|
|
|
|
Search: 
Latin American Herald Tribune
Venezuela Overview
Venezuelan Embassies & Consulates Around The World
Sites/Blogs about Venezuela
Venezuelan Newspapers
Facts about Venezuela
Venezuela Tourism
Embassies in Caracas

Colombia Overview
Colombian Embassies & Consulates Around the World
Government Links
Embassies in Bogota
Media
Sites/Blogs about Colombia
Educational Institutions

Stocks

Commodities
Crude Oil
US Gasoline Prices
Natural Gas
Gold
Silver
Copper

Euro
UK Pound
Australia Dollar
Canada Dollar
Brazil Real
Mexico Peso
India Rupee

Antigua & Barbuda
Aruba
Barbados
Cayman Islands
Cuba
Curacao
Dominica

Grenada
Haiti
Jamaica
Saint Kitts and Nevis
Saint Lucia
Saint Vincent and the Grenadines

Belize
Costa Rica
El Salvador
Honduras
Nicaragua
Panama

Bahamas
Bermuda
Mexico

Argentina
Brazil
Chile
Guyana
Paraguay
Peru
Uruguay

What's New at LAHT?
Follow Us On Facebook
Follow Us On Twitter
Most Viewed on the Web
Popular on Twitter
Receive Our Daily Headlines


  HOME | Sports (Click here for more)

Dakar Rally to Move to Saudi Arabia in 2020 after Decade in South America

PARIS – The Dakar Rally will move to Saudi Arabia in 2020 after 11 races in South America and 30 others in Africa, organizers said on Monday.

This would be the first edition of the race to take place in Asia and the second in a row to be held entirely in one country.

There had been speculation for weeks about the possibility of Dakar finding a new venue in the Middle East after several South American countries pulled out of hosting the major event.

The 2019 Dakar Rally was held in one country, Peru, for the first time, which posed a risk for the organizers since any problem could have forced them to suspend the race.

Chile, Bolivia, Paraguay and Argentina slammed the brakes on the Dakar Rally respectively for various reasons after having hosted stages of the race since 2009, a year after the edition that was canceled over security threats in the African countries that used to host the rally.
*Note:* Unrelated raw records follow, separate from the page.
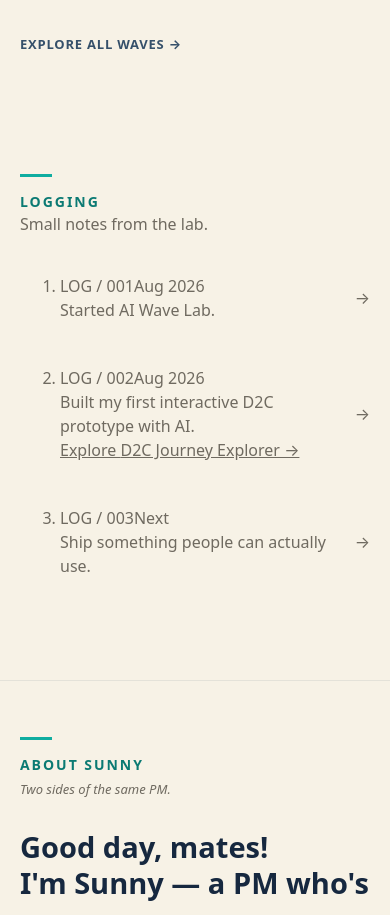
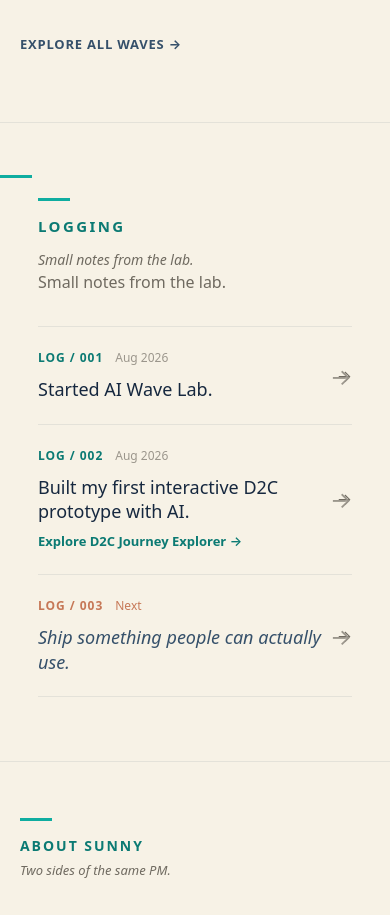
Before and after one commit to sunjin-sunny/ai-wave-lab, a React (Vite) app: page / in a window 390 px wide. Shown: the part 1360-2275 px from the top of the page. Built offline with nearby package versions, Linux system fonts and the light colour scheme.

Commit message:
Fix GitHub Pages assets and restore homepage layout

```diff
--- a/src/App.css
+++ b/src/App.css
@@ -1422,6 +1422,260 @@
 
 /* ---------- logging (lab notes) ---------- */
 /* =========================================================
+   LOGGING
+   ========================================================= */
+
+.logging {
+  padding-top: clamp(64px, 8vw, 100px);
+  padding-bottom: clamp(72px, 9vw, 112px);
+
+  border-top: 1px solid var(--border-soft);
+}
+
+.logging .container {
+  width: min(100% - 48px, 1280px);
+  margin-inline: auto;
+}
+
+.logging::before {
+  content: '';
+  display: block;
+
+  width: 32px;
+  height: 3px;
+
+  margin-bottom: 20px;
+
+  background: var(--ocean-bright);
+}
+
+.logging .section-heading {
+  margin: 0;
+
+  font-size: 15px;
+  font-weight: 700;
+
+  letter-spacing: 0.16em;
+  text-transform: uppercase;
+
+  color: var(--ocean);
+}
+
+.logging .section-heading::after {
+  content: 'Small notes from the lab.';
+
+  display: block;
+
+  margin-top: 12px;
+
+  font-size: 14px;
+  font-weight: 400;
+  font-style: italic;
+
+  letter-spacing: 0;
+  text-transform: none;
+
+  color: var(--gray);
+}
+
+.logging__list {
+  list-style: none;
+
+  margin: 42px 0 0;
+  padding: 0;
+
+  border-top: 1px solid var(--border-soft);
+}
+
+.logging__entry {
+  display: grid;
+
+  grid-template-columns:
+    minmax(170px, 0.75fr)
+    minmax(0, 2.4fr)
+    32px;
+
+  align-items: center;
+
+  gap: clamp(28px, 5vw, 72px);
+
+  min-height: 112px;
+
+  margin: 0;
+  padding: 24px 0;
+
+  border-bottom: 1px solid var(--border-soft);
+}
+
+.logging__meta {
+  display: flex;
+  flex-direction: column;
+
+  gap: 7px;
+}
+
+.logging__id {
+  font-size: 12px;
+  font-weight: 700;
+
+  letter-spacing: 0.08em;
+
+  color: var(--ocean);
+}
+
+.logging__date {
+  font-size: 12px;
+
+  color: var(--gray-light);
+}
+
+.logging__text {
+  margin: 0;
+
+  font-size: clamp(18px, 1.8vw, 23px);
+  line-height: 1.35;
+
+  color: var(--navy);
+}
+
+.logging__description {
+  margin: 7px 0 0;
+
+  font-size: 14px;
+  line-height: 1.55;
+
+  color: var(--gray);
+}
+
+.logging__link {
+  display: inline-block;
+
+  margin-top: 9px;
+
+  font-size: 13px;
+  font-weight: 600;
+
+  color: var(--ocean);
+
+  text-decoration: none;
+}
+
+.logging__link:hover {
+  text-decoration: underline;
+}
+
+.logging__entry--next .logging__id,
+.logging__entry--next .logging__date {
+  color: var(--coral);
+}
+
+.logging__entry--next .logging__text {
+  font-style: italic;
+
+  color: var(--navy-soft);
+}
+
+
+/* Arrow at far right */
+
+.logging__entry::after {
+  content: '→';
+
+  justify-self: end;
+
+  font-size: 23px;
+
+  color: var(--gray-light);
+
+  transition:
+    transform 180ms ease,
+    color 180ms ease;
+}
+
+.logging__entry:hover::after {
+  transform: translateX(4px);
+
+  color: var(--ocean);
+}
+
+
+/* =========================================================
+   LOGGING — TABLET
+   ========================================================= */
+
+@media (max-width: 899px) {
+
+  .logging__entry {
+    grid-template-columns:
+      130px
+      minmax(0, 1fr)
+      28px;
+
+    gap: 24px;
+  }
+
+}
+
+
+/* =========================================================
+   LOGGING — MOBILE
+   ========================================================= */
+
+@media (max-width: 640px) {
+
+  .logging {
+    padding-top: 52px;
+    padding-bottom: 64px;
+  }
+
+  .logging .container {
+    width: min(100% - 36px, 1280px);
+  }
+
+  .logging__list {
+    margin-top: 32px;
+  }
+
+  .logging__entry {
+    position: relative;
+
+    display: block;
+
+    min-height: auto;
+
+    padding: 22px 32px 22px 0;
+  }
+
+  .logging__meta {
+    flex-direction: row;
+    align-items: center;
+
+    gap: 12px;
+
+    margin-bottom: 10px;
+  }
+
+  .logging__text {
+    font-size: 18px;
+  }
+
+  .logging__entry::after {
+    position: absolute;
+
+    right: 0;
+    top: 50%;
+
+    transform: translateY(-50%);
+  }
+
+  .logging__entry:hover::after {
+    transform:
+      translateY(-50%)
+      translateX(3px);
+  }
+
+}
+/* =========================================================
    ABOUT
    ========================================================= */
 
--- a/src/components/About.tsx
+++ b/src/components/About.tsx
@@ -82,7 +82,7 @@ function About() {
               <div className="about__character-frame">
                 <img
                   className="about__character"
-                  src="/images/sunny-pm.png"
+                  src={`${import.meta.env.BASE_URL}images/sunny-pm.png`}
                   alt="Pixel-art Sunny as a Product Manager holding a laptop"
                   loading="lazy"
                 />
@@ -94,7 +94,7 @@ function About() {
               <div className="about__character-frame">
                 <img
                   className="about__character"
-                  src="/images/sunny-surf.png"
+                  src={`${import.meta.env.BASE_URL}images/sunny-surf.png`}
                   alt="Pixel-art Sunny holding a surfboard"
                   loading="lazy"
                 />
--- a/src/data/projects.ts
+++ b/src/data/projects.ts
@@ -1,6 +1,7 @@
 // All project content lives here instead of inside the homepage component.
 // To add a new project, add a new object to the `projects` array below —
 // nothing in the homepage or routing needs to change.
+const BASE = import.meta.env.BASE_URL
 
 export type ProjectStatus =
   | 'white-wash'
@@ -108,7 +109,7 @@ export const projects: Project[] = [
   featured: true,
 
   visualType: 'artwork',
-visualSrc: '/images/D2C-journey-key-visual.png',
+visualSrc: `${BASE}images/D2C-journey-key-visual.png`,
 visualAlt:
   'Pixel-art key visual for D2C Journey Explorer, following three customers through different digital commerce journeys.',
 
@@ -190,7 +191,7 @@ visualAlt:
     year: 2026,
     featured: true,
     visualType: 'pixel-art',
-    visualSrc: '/images/the-lineup-key-visual.png',
+    visualSrc: `${BASE}images/the-lineup-key-visual.png`,
     visualAlt:
       'Pixel-art key artwork for The Lineup surfing game: surfers paddling out, waiting their turn, and taking off on a wave, with numbered callouts for the paddle-out, wait-your-turn, take-off, and priority-check gameplay steps.',
   },
```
Chile was excluded in 2015 due to natural disasters, while Argentina said it would not host any stages of the race in 2019 for financial reasons. Bolivia also said no to the 2019 edition.

In May last year, the then Dakar race director, Etienne Lavigne, now replaced by David Castera, told Efe that after the withdrawal of Chile, Bolivia and Argentina, the organizers became more active in their search for other host countries.

With Angola, South Africa and Saudi Arabia on the table, the organizers settled for the latter option.

“I am already inspired and delighted to have to design a course in such a monumental geography, made for the most audacious itineraries,” the Dakar director said.

“We are spoilt for choice. Sports, navigation, a will to surpass oneself: all these aspects will naturally be glorified on this territory made for rally-raids,” Castera added.

Chairman of the Saudi General Sports Authority Abdulaziz bin Turki Al Saud stressed that “sport is a basic pillar.”

“In hosting Dakar Rally we aim to produce an unbelievable and unforgettable experience for drivers as they discover the beauty of Saudi nature and a unique spectacle for motorsport fans not only in Saudi Arabia but also in the region and around the world,” Al Saud said.

Meanwhile, head of the Saudi Arabian Motor Federation Khalid Bin Sultan Al Faisal highlighted that the support of Saudi Prince Mohamed bin Salman was “key to our efforts to secure the hosting rights for an event of such a global magnitude.”

The race first began in 1979 as Paris-Dakar and then moved to South America in 2009.

 

Enter your email address to subscribe to free headlines (and great cartoons so every email has a happy ending!) from the Latin American Herald Tribune:

 

Copyright Latin American Herald Tribune - 2005-2019 © All rights reserved